Lessons from the Covid-19 bull run

‘The market is not the economy’ may repeat this year

Market craziness is a common feature of mature bull markets, but some of the excesses of the great Covid-19 rally will go down in history.PHOTO: EPA-EFE

We are in the middle of the first anniversary of the Covid-19 market crash of last year. What happened then and after is an extraordinary story in the history of financial markets. What does it tell us about how markets behave, and misbehave? Some of the lessons are old ones that have been repeated. But some developments are new, unique to our times.

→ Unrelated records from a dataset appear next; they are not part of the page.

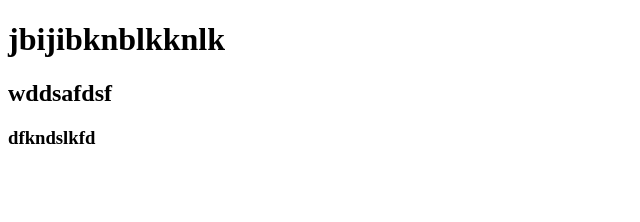
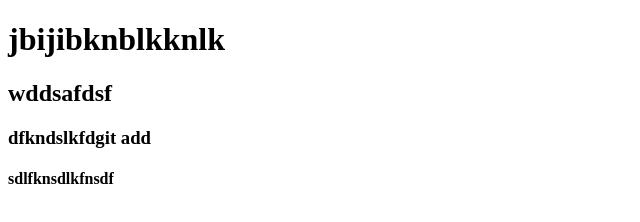
Before and after one commit to Mojammel54/my-first-repo, a plain HTML site: page index.html in a window 1280 px wide. Shown: the whole page, without its empty margins (0-640 px from the left). Drawn offline with Linux system fonts and the light colour scheme.

Commit message:
addfdsfdss

```diff
--- a/index.html
+++ b/index.html
@@ -9,6 +9,7 @@
 <body>
     <h1>jbijibknblkknlk</h1>
     <h2>wddsafdsf</h2>
-    <h3>dfkndslkfd</h3>
+    <h3>dfkndslkfdgit add </h3>
+    <h4>sdlfknsdlkfnsdf</h4>
 </body>
 </html>
```
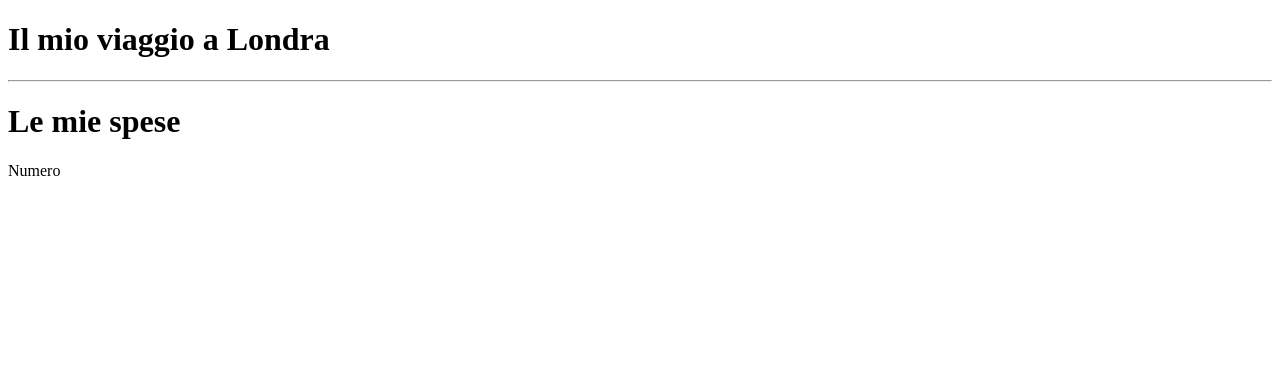
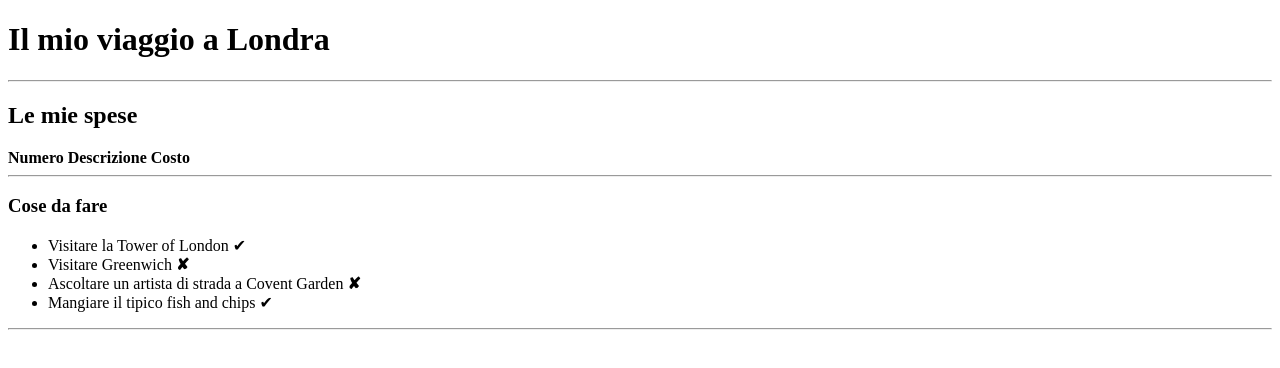
Before and after one commit to mattiamaio/html-london-trip, a plain HTML site: page index.html in a window 1280 px wide. Drawn offline with Linux system fonts and the light colour scheme.

Commit message:
aggiunta tabella, cose da fare e spazio per info

```diff
--- a/index.html
+++ b/index.html
@@ -9,14 +9,30 @@
 <body>
     <header>
         <h1><strong>Il mio viaggio a Londra</strong></h1>
+
+    <!-- aggiungere 3 immagini-->
     </header>
-    <!-- aggiungere 3 immagini-->
     <hr>
-    <h1><strong>Le mie spese</strong></h1>
-    <!-- tabella delle spese -->
+    <h2><strong>Le mie spese</strong></h2>
     <table>
-        <thead>Numero</thead>
+        <thead><strong>Numero&nbsp</strong></thead>
+        <thead><strong>Descrizione&nbsp</strong></thead>
+        <thead><strong>Costo</strong></thead>
+    <!-- finire tabella con biglietto aereo e prezzi -->
     </table>
+    <hr>
+    <h3>Cose da fare</h3>
+        <p>
+            <ul>
+                <li>Visitare la Tower of London &#10004</li>
+                <li>Visitare Greenwich <strong>&#10008</strong></li>
+                <li>Ascoltare un artista di strada a Covent Garden <strong>&#10008</strong></li>
+                <li>Mangiare il tipico fish and chips &#10004</li>
+        </p>
+            </ul>
+    <hr>
+
+    <!-- info utili -->
 
 </body>
 </html>
```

Having carried on rising through mid-February, in blissful ignorance of the economic threat posed by Covid-19 - which had by then started to go global and had already reached American shores - financial markets finally woke up to reality in the third week of February. Between Feb 19 and March 23 last year, the S&P 500 index crashed 33.7 per cent - the fastest-ever fall from record levels. The Straits Times Index (STI) also collapsed over roughly the same period, by 24 per cent.

Please or to continue reading the full article.

Get unlimited access to all stories at $0.99/month
  • Latest headlines and exclusive stories
  • In-depth analyses and award-winning multimedia content
  • Get access to all with our no-contract promotional package at only $0.99/month for the first 3 months*

*Terms and conditions apply.